**YOUR INSTRUCTIONS**
Please return each of the entries that follow, unchanged in every word.

######

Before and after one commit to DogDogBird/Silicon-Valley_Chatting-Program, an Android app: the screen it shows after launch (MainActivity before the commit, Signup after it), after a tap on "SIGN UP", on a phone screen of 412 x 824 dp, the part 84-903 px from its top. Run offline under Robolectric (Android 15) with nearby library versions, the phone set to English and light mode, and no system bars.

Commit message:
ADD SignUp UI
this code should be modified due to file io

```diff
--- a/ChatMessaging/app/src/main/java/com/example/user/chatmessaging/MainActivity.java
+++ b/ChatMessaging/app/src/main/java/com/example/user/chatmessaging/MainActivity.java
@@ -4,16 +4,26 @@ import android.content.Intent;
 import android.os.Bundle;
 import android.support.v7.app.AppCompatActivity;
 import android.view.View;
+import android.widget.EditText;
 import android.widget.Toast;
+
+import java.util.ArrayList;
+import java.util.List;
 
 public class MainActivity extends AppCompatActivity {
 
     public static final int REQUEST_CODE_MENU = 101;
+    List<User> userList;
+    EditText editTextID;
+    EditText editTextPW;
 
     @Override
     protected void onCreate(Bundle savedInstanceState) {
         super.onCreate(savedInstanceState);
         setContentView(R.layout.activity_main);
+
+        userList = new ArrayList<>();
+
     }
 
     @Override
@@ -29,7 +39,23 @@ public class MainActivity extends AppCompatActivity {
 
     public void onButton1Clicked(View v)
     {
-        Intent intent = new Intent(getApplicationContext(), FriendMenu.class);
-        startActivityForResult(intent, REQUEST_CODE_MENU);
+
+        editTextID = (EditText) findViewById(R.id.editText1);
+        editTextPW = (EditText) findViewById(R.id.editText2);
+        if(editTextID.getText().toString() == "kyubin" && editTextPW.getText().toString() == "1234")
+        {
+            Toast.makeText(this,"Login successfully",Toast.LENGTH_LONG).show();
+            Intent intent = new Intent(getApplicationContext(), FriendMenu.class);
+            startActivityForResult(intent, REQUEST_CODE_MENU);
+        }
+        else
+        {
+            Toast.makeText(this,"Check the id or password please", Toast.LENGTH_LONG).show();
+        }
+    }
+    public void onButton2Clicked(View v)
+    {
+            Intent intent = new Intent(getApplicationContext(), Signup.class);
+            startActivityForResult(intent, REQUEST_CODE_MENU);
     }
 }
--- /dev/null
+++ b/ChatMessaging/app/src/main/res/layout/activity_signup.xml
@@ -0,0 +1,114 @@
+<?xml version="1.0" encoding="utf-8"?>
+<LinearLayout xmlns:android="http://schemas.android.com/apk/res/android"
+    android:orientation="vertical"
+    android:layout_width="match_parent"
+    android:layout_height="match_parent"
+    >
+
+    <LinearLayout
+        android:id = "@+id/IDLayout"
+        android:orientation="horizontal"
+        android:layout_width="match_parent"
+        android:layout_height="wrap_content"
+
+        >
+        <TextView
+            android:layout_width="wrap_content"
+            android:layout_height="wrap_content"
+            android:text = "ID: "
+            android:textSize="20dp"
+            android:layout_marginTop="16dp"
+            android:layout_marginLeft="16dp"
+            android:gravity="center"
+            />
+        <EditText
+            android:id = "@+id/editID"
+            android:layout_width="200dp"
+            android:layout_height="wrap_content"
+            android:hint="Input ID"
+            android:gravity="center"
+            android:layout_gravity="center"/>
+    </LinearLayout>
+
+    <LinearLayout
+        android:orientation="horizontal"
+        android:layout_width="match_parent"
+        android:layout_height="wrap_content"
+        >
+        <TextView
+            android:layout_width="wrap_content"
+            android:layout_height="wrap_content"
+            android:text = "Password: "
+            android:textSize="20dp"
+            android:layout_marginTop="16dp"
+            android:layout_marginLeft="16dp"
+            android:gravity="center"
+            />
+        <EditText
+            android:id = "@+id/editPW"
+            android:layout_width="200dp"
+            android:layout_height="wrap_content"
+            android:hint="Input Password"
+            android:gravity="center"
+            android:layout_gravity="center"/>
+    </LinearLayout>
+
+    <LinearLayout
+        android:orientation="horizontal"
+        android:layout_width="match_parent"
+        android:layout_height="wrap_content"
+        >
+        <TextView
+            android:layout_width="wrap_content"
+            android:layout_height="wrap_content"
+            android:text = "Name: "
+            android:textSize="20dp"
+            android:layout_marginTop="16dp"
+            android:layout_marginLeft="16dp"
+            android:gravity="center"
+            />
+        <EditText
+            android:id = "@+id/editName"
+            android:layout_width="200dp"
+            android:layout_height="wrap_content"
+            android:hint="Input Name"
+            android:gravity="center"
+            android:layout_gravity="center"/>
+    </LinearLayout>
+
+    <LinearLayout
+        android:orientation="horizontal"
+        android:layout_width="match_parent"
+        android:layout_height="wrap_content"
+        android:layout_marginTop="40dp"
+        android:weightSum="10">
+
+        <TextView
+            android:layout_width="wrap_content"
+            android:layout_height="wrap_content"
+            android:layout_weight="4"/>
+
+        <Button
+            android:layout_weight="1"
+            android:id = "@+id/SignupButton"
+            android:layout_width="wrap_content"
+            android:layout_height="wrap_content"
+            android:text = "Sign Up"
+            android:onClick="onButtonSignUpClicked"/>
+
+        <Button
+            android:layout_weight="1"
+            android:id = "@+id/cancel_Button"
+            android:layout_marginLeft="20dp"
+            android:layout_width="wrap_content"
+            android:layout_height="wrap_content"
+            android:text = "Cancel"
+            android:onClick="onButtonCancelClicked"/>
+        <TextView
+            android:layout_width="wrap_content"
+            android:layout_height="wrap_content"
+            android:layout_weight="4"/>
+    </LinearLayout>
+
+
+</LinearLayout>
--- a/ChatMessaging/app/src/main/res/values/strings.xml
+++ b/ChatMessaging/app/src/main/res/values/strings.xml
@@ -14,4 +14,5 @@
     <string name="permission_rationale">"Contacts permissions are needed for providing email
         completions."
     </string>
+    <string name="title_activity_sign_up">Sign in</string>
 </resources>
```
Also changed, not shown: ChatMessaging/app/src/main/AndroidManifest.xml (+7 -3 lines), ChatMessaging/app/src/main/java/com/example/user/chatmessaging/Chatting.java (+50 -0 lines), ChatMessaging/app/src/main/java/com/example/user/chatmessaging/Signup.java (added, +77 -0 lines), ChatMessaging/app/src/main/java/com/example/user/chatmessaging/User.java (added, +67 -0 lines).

######

**SOLUTION FOR THIS PROBLEM**
Before and after one commit to DogDogBird/Silicon-Valley_Chatting-Program, an Android app: the screen it shows after launch (MainActivity before the commit, Signup after it), after a tap on "SIGN UP", on a phone screen of 412 x 824 dp, the part 84-903 px from its top. Run offline under Robolectric (Android 15) with nearby library versions, the phone set to English and light mode, and no system bars.

Commit message:
ADD SignUp UI
this code should be modified due to file io

```diff
--- a/ChatMessaging/app/src/main/java/com/example/user/chatmessaging/MainActivity.java
+++ b/ChatMessaging/app/src/main/java/com/example/user/chatmessaging/MainActivity.java
@@ -4,16 +4,26 @@ import android.content.Intent;
 import android.os.Bundle;
 import android.support.v7.app.AppCompatActivity;
 import android.view.View;
+import android.widget.EditText;
 import android.widget.Toast;
+
+import java.util.ArrayList;
+import java.util.List;
 
 public class MainActivity extends AppCompatActivity {
 
     public static final int REQUEST_CODE_MENU = 101;
+    List<User> userList;
+    EditText editTextID;
+    EditText editTextPW;
 
     @Override
     protected void onCreate(Bundle savedInstanceState) {
         super.onCreate(savedInstanceState);
         setContentView(R.layout.activity_main);
+
+        userList = new ArrayList<>();
+
     }
 
     @Override
@@ -29,7 +39,23 @@ public class MainActivity extends AppCompatActivity {
 
     public void onButton1Clicked(View v)
     {
-        Intent intent = new Intent(getApplicationContext(), FriendMenu.class);
-        startActivityForResult(intent, REQUEST_CODE_MENU);
+
+        editTextID = (EditText) findViewById(R.id.editText1);
+        editTextPW = (EditText) findViewById(R.id.editText2);
+        if(editTextID.getText().toString() == "kyubin" && editTextPW.getText().toString() == "1234")
+        {
+            Toast.makeText(this,"Login successfully",Toast.LENGTH_LONG).show();
+            Intent intent = new Intent(getApplicationContext(), FriendMenu.class);
+            startActivityForResult(intent, REQUEST_CODE_MENU);
+        }
+        else
+        {
+            Toast.makeText(this,"Check the id or password please", Toast.LENGTH_LONG).show();
+        }
+    }
+    public void onButton2Clicked(View v)
+    {
+            Intent intent = new Intent(getApplicationContext(), Signup.class);
+            startActivityForResult(intent, REQUEST_CODE_MENU);
     }
 }
--- /dev/null
+++ b/ChatMessaging/app/src/main/res/layout/activity_signup.xml
@@ -0,0 +1,114 @@
+<?xml version="1.0" encoding="utf-8"?>
+<LinearLayout xmlns:android="http://schemas.android.com/apk/res/android"
+    android:orientation="vertical"
+    android:layout_width="match_parent"
+    android:layout_height="match_parent"
+    >
+
+    <LinearLayout
+        android:id = "@+id/IDLayout"
+        android:orientation="horizontal"
+        android:layout_width="match_parent"
+        android:layout_height="wrap_content"
+
+        >
+        <TextView
+            android:layout_width="wrap_content"
+            android:layout_height="wrap_content"
+            android:text = "ID: "
+            android:textSize="20dp"
+            android:layout_marginTop="16dp"
+            android:layout_marginLeft="16dp"
+            android:gravity="center"
+            />
+        <EditText
+            android:id = "@+id/editID"
+            android:layout_width="200dp"
+            android:layout_height="wrap_content"
+            android:hint="Input ID"
+            android:gravity="center"
+            android:layout_gravity="center"/>
+    </LinearLayout>
+
+    <LinearLayout
+        android:orientation="horizontal"
+        android:layout_width="match_parent"
+        android:layout_height="wrap_content"
+        >
+        <TextView
+            android:layout_width="wrap_content"
+            android:layout_height="wrap_content"
+            android:text = "Password: "
+            android:textSize="20dp"
+            android:layout_marginTop="16dp"
+            android:layout_marginLeft="16dp"
+            android:gravity="center"
+            />
+        <EditText
+            android:id = "@+id/editPW"
+            android:layout_width="200dp"
+            android:layout_height="wrap_content"
+            android:hint="Input Password"
+            android:gravity="center"
+            android:layout_gravity="center"/>
+    </LinearLayout>
+
+    <LinearLayout
+        android:orientation="horizontal"
+        android:layout_width="match_parent"
+        android:layout_height="wrap_content"
+        >
+        <TextView
+            android:layout_width="wrap_content"
+            android:layout_height="wrap_content"
+            android:text = "Name: "
+            android:textSize="20dp"
+            android:layout_marginTop="16dp"
+            android:layout_marginLeft="16dp"
+            android:gravity="center"
+            />
+        <EditText
+            android:id = "@+id/editName"
+            android:layout_width="200dp"
+            android:layout_height="wrap_content"
+            android:hint="Input Name"
+            android:gravity="center"
+            android:layout_gravity="center"/>
+    </LinearLayout>
+
+    <LinearLayout
+        android:orientation="horizontal"
+        android:layout_width="match_parent"
+        android:layout_height="wrap_content"
+        android:layout_marginTop="40dp"
+        android:weightSum="10">
+
+        <TextView
+            android:layout_width="wrap_content"
+            android:layout_height="wrap_content"
+            android:layout_weight="4"/>
+
+        <Button
+            android:layout_weight="1"
+            android:id = "@+id/SignupButton"
+            android:layout_width="wrap_content"
+            android:layout_height="wrap_content"
+            android:text = "Sign Up"
+            android:onClick="onButtonSignUpClicked"/>
+
+        <Button
+            android:layout_weight="1"
+            android:id = "@+id/cancel_Button"
+            android:layout_marginLeft="20dp"
+            android:layout_width="wrap_content"
+            android:layout_height="wrap_content"
+            android:text = "Cancel"
+            android:onClick="onButtonCancelClicked"/>
+        <TextView
+            android:layout_width="wrap_content"
+            android:layout_height="wrap_content"
+            android:layout_weight="4"/>
+    </LinearLayout>
+
+
+</LinearLayout>
--- a/ChatMessaging/app/src/main/res/values/strings.xml
+++ b/ChatMessaging/app/src/main/res/values/strings.xml
@@ -14,4 +14,5 @@
     <string name="permission_rationale">"Contacts permissions are needed for providing email
         completions."
     </string>
+    <string name="title_activity_sign_up">Sign in</string>
 </resources>
```
Also changed, not shown: ChatMessaging/app/src/main/AndroidManifest.xml (+7 -3 lines), ChatMessaging/app/src/main/java/com/example/user/chatmessaging/Chatting.java (+50 -0 lines), ChatMessaging/app/src/main/java/com/example/user/chatmessaging/Signup.java (added, +77 -0 lines), ChatMessaging/app/src/main/java/com/example/user/chatmessaging/User.java (added, +67 -0 lines).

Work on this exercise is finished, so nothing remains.